The Centers for Medicare & Medicaid Services established new reimbursement codes for 3D breast tomosynthesis, slated to go into effect next year, providing a boon to Hologic (NSDQ:HOLX) and GE Healthcare (NYSE:GE), the other medtech maker with a 3D mammography system on the U.S. market.
The new CMS codes, released after the market’s close Oct. 31, sent HOLX shares up 1.5% to $26.58 apiece as of about 10 a.m. Eastern today.
The codes are add-ons to existing 2D mammography codes. The new rate for 3D screening mammography is $192, including the base $135 rate for a 2D mammogram plus a $57 add-on for 3D mammography. The codes also add $57 to the 2D unilateral and bilateral mammogram codes, making the 3D unilateral mammogram rate $187 and the 3D bilateral mammography rate $222.
"The availability of reimbursement for 3D mammography is yet another validation of the importance of this game-changing technology in the screening and detection of breast cancer," Hologic breast & skeletal health solutions president Peter Valenti III said in prepared remarks. "With the extensive body of published studies, including the landmark JAMA study, Hologic continues to lead the way in introducing superior 3D mammography worldwide."
"Hologic’s 3D mammography is currently the only FDA-approved system clinically proven to improve upon the accuracy of traditional mammography by significantly increasing the detection of invasive cancers, the cancers doctors worry about, while simultaneously reducing unnecessary callbacks," Valenti added. "As a result, we are seeing increasing demand from physicians and patients seeking the best option for screening and detection. Ultimately, we believe this reimbursement will benefit women and healthcare systems throughout the U.S. and we hope that the new Medicare payment rates will allow more women access to this potentially life-saving exam."
Leerink Partners analyst Richard Newitter said the news out of CMS is "an important first step toward securing reimbursement" in a note to investors this morning, noting that doctors polled as part of Leerink’s MedaCorp program indicated that a $20-$50 boost "would likely be considered sufficient to incentivize more economically sensitive radiologists/centers to adopt."

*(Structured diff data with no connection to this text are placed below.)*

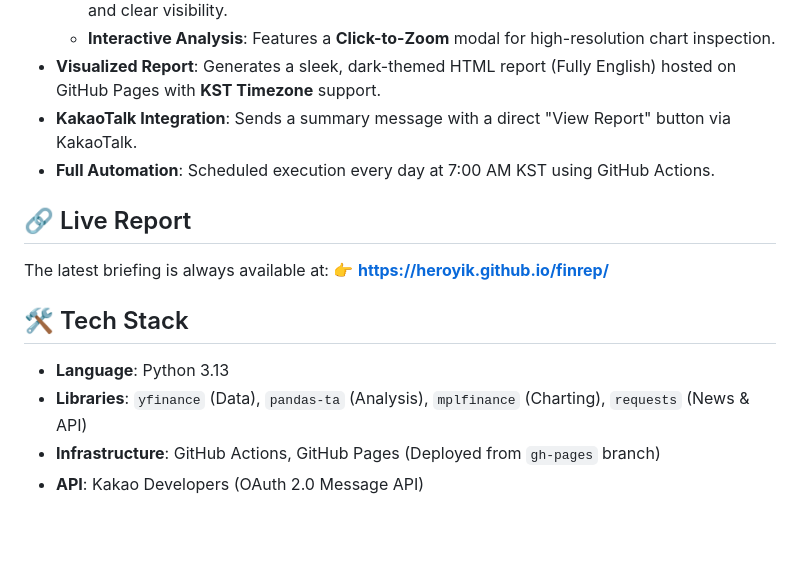
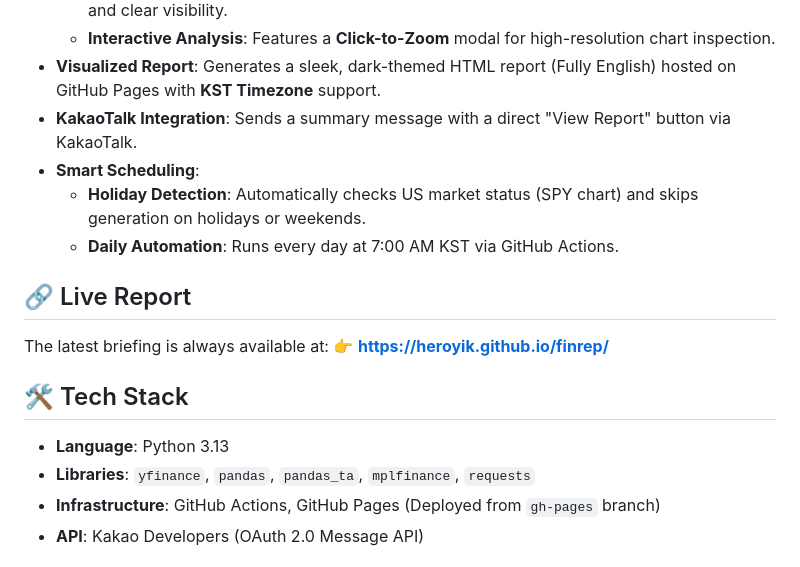
Before and after one commit to heroyik/finrep, a Markdown page: README.md, the part around the change. Drawn GitHub-style; blank space fills up the shorter version.

Commit message:
docs: enhance automation description with holiday detection and update tech stack libraries.

```diff
--- a/README.md
+++ b/README.md
@@ -12,7 +12,9 @@ FinRep is an automated system that fetches daily closing prices and technical in
   - **Interactive Analysis**: Features a **Click-to-Zoom** modal for high-resolution chart inspection.
 - **Visualized Report**: Generates a sleek, dark-themed HTML report (Fully English) hosted on GitHub Pages with **KST Timezone** support.
 - **KakaoTalk Integration**: Sends a summary message with a direct "View Report" button via KakaoTalk.
-- **Full Automation**: Scheduled execution every day at 7:00 AM KST using GitHub Actions.
+- **Smart Scheduling**:
+  - **Holiday Detection**: Automatically checks US market status (SPY chart) and skips generation on holidays or weekends.
+  - **Daily Automation**: Runs every day at 7:00 AM KST via GitHub Actions.
 
 ## 🔗 Live Report
 
@@ -22,7 +24,7 @@ The latest briefing is always available at:
 ## 🛠 Tech Stack
 
 - **Language**: Python 3.13
-- **Libraries**: `yfinance` (Data), `pandas-ta` (Analysis), `mplfinance` (Charting), `requests` (News & API)
+- **Libraries**: `yfinance`, `pandas`, `pandas_ta`, `mplfinance`, `requests`
 - **Infrastructure**: GitHub Actions, GitHub Pages (Deployed from `gh-pages` branch)
 - **API**: Kakao Developers (OAuth 2.0 Message API)
 
```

"[T]hus we think the $57 will be met with enthusiasm by the breast imaging community. So too should the fact that 3D tomo rates are incremental to existing 2D rates, as we believe the expectation was that 2D rates could get lowered (i.e., resulting in ‘zero sum’) with the establishment of a 3D rate," Newitter wrote. "This add-on payment value for 3D tomo in both the screening and diagnostic setting – without a corresponding decrease to 2D rates – may help drive prospective (and existing) tomo customers to more rapidly adopt/embrace the technology."
Hologic is slated to report its fiscal 4th-quarter results Nov. 5.
GE Healthcare won FDA approval for its SenoClaire 3D breast tomosynthesis imaging system last September.*